Just as in the equal pay for equal work controversy, women are often held to higher standards than their male counterparts. Despite similar accomplishments and productivity, women are frequently passed over for promotion. Therefore, women are less likely to ask for a promotion or apply for other leadership roles until they've met every perceived requirement on their mental checklist. Their male peers advance faster, gain more advanced experience quicker, and thus gain advantages for further promotions (McKinsey & Company, 2017; 2018).

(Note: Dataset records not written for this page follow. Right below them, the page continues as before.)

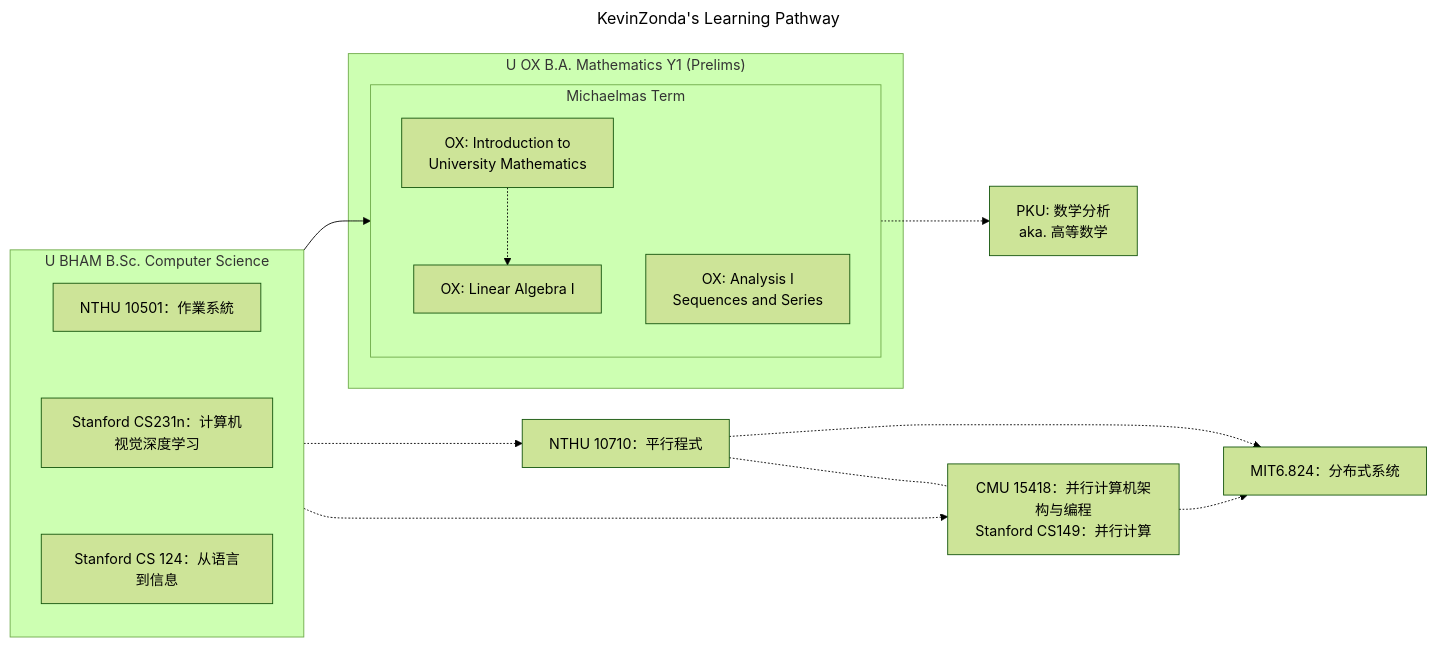
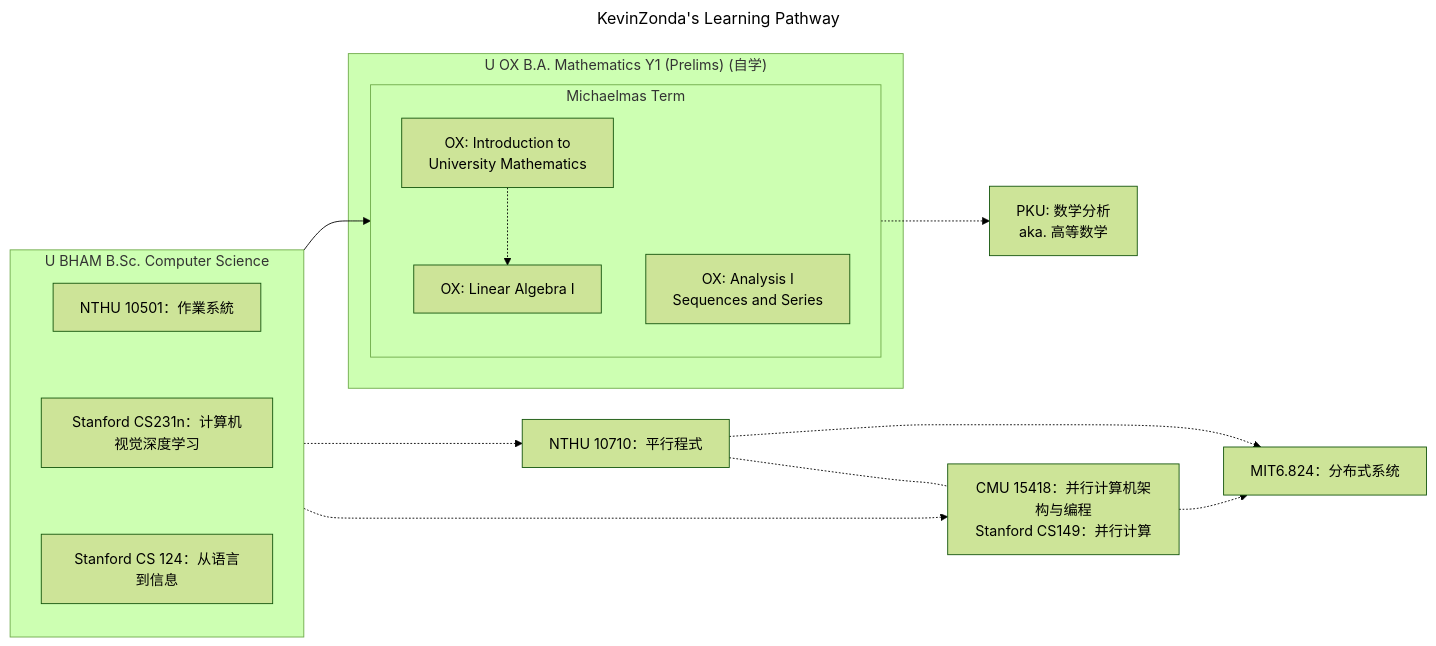
The diagram in README.md (KevinZonda/KevinZonda), drawn with Mermaid (forest theme) before and after one commit.

````diff
--- a/README.md
+++ b/README.md
@@ -43,43 +43,43 @@
 ```mermaid
 ---
 title: KevinZonda's Learning Pathway
 ---
 flowchart LR
   subgraph UOB[U BHAM B.Sc. Computer Science]
     direction TB
     NTHU_OS[NTHU 10501：作業系統]
     S_CVDL[Stanford CS231n：计算机视觉深度学习]
     S_NLP[Stanford CS 124：从语言到信息]
     NTHU_OS ~~~ S_CVDL
     S_CVDL ~~~ S_NLP
   end
 
-  subgraph OX_M_Y1["U OX B.A. Mathematics Y1 (Prelims)"]
+  subgraph OX_M_Y1["U OX B.A. Mathematics Y1 (Prelims) (自学)"]
     subgraph OX_M_Y1_T1[Michaelmas Term]
       direction TB
       OX_IntroUniMath[OX: Introduction to<br>University Mathematics]
       OX_LinearAlg1[OX: Linear Algebra I]
       OX_Analysis1[OX: Analysis I<br>Sequences and Series]
     end
   end
 
   
   PKU_MathAnalysis[PKU: 数学分析<br>aka. 高等数学]
   
   NTHU_Parallel[NTHU 10710：平行程式]
   CMU_Parallel[CMU 15418：并行计算机架构与编程<br>Stanford CS149：并行计算]
   NTHU_Parallel -.- CMU_Parallel
   MIT_DistSys[MIT6.824：分布式系统]
   
 
   UOB -.-> NTHU_Parallel
   UOB -.-> CMU_Parallel
   NTHU_Parallel -.-> MIT_DistSys
   CMU_Parallel -.-> MIT_DistSys
 
   UOB --> OX_IntroUniMath
 
   OX_IntroUniMath -.-> OX_LinearAlg1
   OX_IntroUniMath -.-> PKU_MathAnalysis
   
 ```
````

Another challenge stems from how men and women have been brought up over the past three decades. Generally speaking, men tend to be much more confident in their abilities and in taking risks, while women are not. Sheryl Sandberg in her book Lean In (2013), speaks of the "imposter syndrome." Women with imposter syndrome tend to downplay their accomplishments, discount compliments on their work, and believe it's only a matter of time before someone figures out that they're not qualified for the position they hold. This type of thinking discourages women from asking for promotions and salary increases. They think it is safer to lay low so their perceived inadequacies will not be noticed. In contrast, men have been raised to be confident, to take risks, and to ask for what they want – and most do. Several studies have shown that this continues to occur in many areas in the corporate world where men are more likely to ask for promotions and thus move up the corporate ladder. This has led to male-dominated environments where women continuously try to fit in.

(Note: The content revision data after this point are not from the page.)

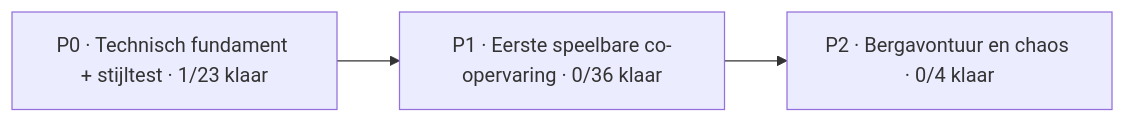
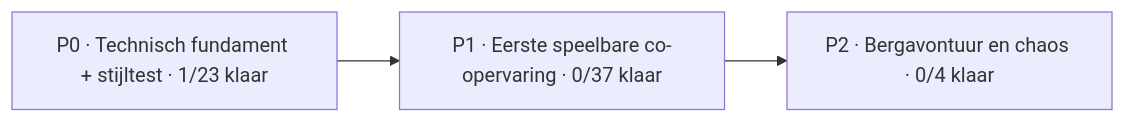
The diagram in Docs/PROJECT_BOARD.md (mlemson/conductor-chaos), drawn with Mermaid before and after one commit. The commit also changed other lines of this file, not shown here.

````diff
--- a/Docs/PROJECT_BOARD.md
+++ b/Docs/PROJECT_BOARD.md
@@ -13,7 +13,7 @@
 ```mermaid
 flowchart LR
     P0["P0 · Technisch fundament + stijltest · 1/23 klaar"]
-    P1["P1 · Eerste speelbare co-opervaring · 0/36 klaar"]
+    P1["P1 · Eerste speelbare co-opervaring · 0/37 klaar"]
     P2["P2 · Bergavontuur en chaos · 0/4 klaar"]
     P0 --> P1 --> P2
 ```
````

Finally, women deal with prevalent sexual harassment, sexism, and discrimination in the workplace much more than men do. Of women polled for the Women in the Workplace study (McKinsey & Company, 2017), 35% report stated they had been sexually harassed at some point in their careers. Sexism, also known as microaggressions, can take many forms in the workplace. Sometimes the person guilty of microaggressions doesn’t even realize they're doing it. Sexism can be as subtle as a man assuming a woman holds a more junior position than she does or as aggressive as stating something overly sexual or demeaning to a woman because she is a woman. In 2018, a McKinsey & Company study noted that 64% of women polled felt that they deal with microaggressions in the workplace. These actions lead many women to want to leave their job, not pursue higher level positions, or not deal with certain people in the office.

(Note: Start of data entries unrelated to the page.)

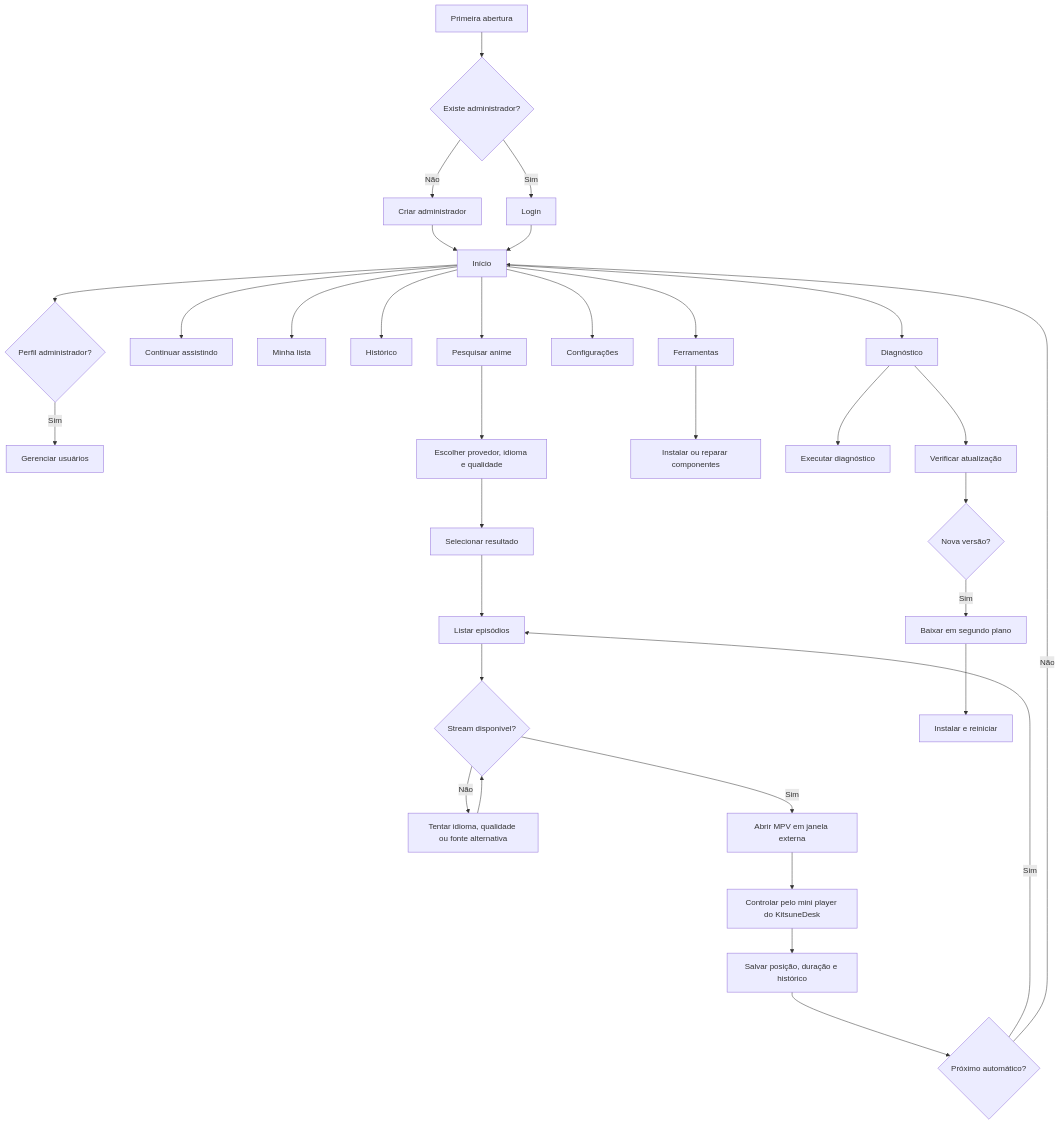
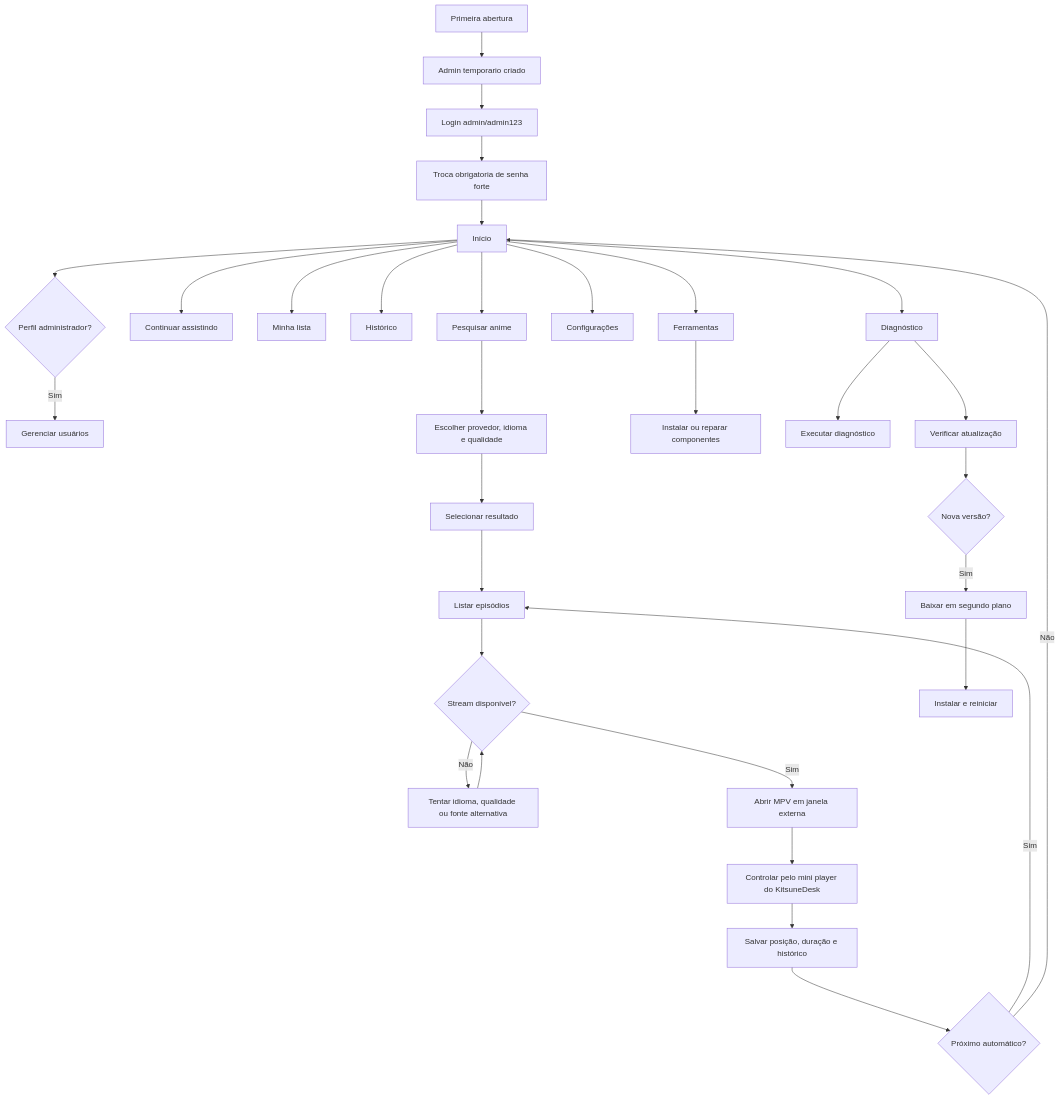
The diagram in README.md (RaphaelTW/kitsuneDesk), drawn with Mermaid before and after one commit. The commit also changed other lines of this file and 42 other files, not shown here.

````diff
--- a/README.md
+++ b/README.md
@@ -78,38 +85,37 @@
 ```mermaid
 flowchart TD
-    A[Primeira abertura] --> B{Existe administrador?}
-    B -- Não --> C[Criar administrador]
-    B -- Sim --> D[Login]
-    C --> E[Início]
-    D --> E
+    A[Primeira abertura] --> B[Admin temporario criado]
+    B --> C[Login admin/admin123]
+    C --> D[Troca obrigatoria de senha forte]
+    D --> E[Início]
 
     E --> F[Pesquisar anime]
     E --> G[Continuar assistindo]
     E --> H[Minha lista]
     E --> I[Histórico]
     E --> J[Ferramentas]
     E --> K[Configurações]
     E --> L[Diagnóstico]
     E --> M{Perfil administrador?}
     M -- Sim --> N[Gerenciar usuários]
 
     F --> O[Escolher provedor, idioma e qualidade]
     O --> P[Selecionar resultado]
     P --> Q[Listar episódios]
     Q --> R{Stream disponível?}
     R -- Não --> S[Tentar idioma, qualidade ou fonte alternativa]
     S --> R
     R -- Sim --> T[Abrir MPV em janela externa]
     T --> U[Controlar pelo mini player do KitsuneDesk]
     U --> V[Salvar posição, duração e histórico]
     V --> W{Próximo automático?}
     W -- Sim --> Q
     W -- Não --> E
 
     J --> X[Instalar ou reparar componentes]
     L --> Y[Executar diagnóstico]
     L --> Z[Verificar atualização]
     Z --> AA{Nova versão?}
     AA -- Sim --> AB[Baixar em segundo plano]
     AB --> AC[Instalar e reiniciar]
 ```
````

The percentage of women in the workforce has grown significantly over the years. According to the U.S. Bureau of Labor Statistics (Agarwal, 2018; Toossi and Morisi, 2017), the percentage of women's labor force participation has increased from approximately 18.4 million, or about one-third of the labor force, in 1950 to approximately 73.5 million, or about 46.8% of the workforce, in 2015, with the expectation that this growth trend will continue.
Despite this surge of women in the workforce, there continues to be a large gender gap in leadership positions amongst companies throughout the United States. For example, according to Catalyst, "Women in S&P 500 Companies (2019b), women make up 44% of the overall S&P 500 labor force, but just 26% of executive and senior-level officials and managers, and less than 6% of CEOs for those companies. Because of this inconsistency, there have been countless writings in recent years spotlighting the issues women face in the workforce. In response, employers have increased their focus on attracting, retaining and advancing all employees, particularly women (Agarwal, 2018; Caldecott, 2016). These efforts have produced many adaptations and achievements amongst employers throughout the country listed below. Note: Many of these efforts benefit male employees as well.
Flexibility - A greater focus on getting the work done without imposing a certain schedule or location in which to do such work. Flexibility allows women the ability to accomplish their professional goals while meeting the needs of their families (Adams, Barber, and Odean, 2016).
Mentorship - Many employers have implemented, or are in the process of implementing, programs for mentorship, coaching, and sponsorship for female employees. These types of programs help provide women a path for communicating their needs and goals, both professionally and personally, and have sponsorship from others to meet those needs and goals.
Education - Studies have shown that women tend to face unconscious bias in the workforce, which can hinder advancement in an organization. These biases are based solely on cultural factors without regard to actual performance measures. More and more employers are creating awareness of and education on this issue to ensure these biases are managed appropriately (Bhakata, 2019).
Policies and Procedures - Formal policies and procedures are also being adapted and improved to attract and retain women in the workforce. These include parental leave, health and wellness programs, paid time off, training programs, and childcare benefits.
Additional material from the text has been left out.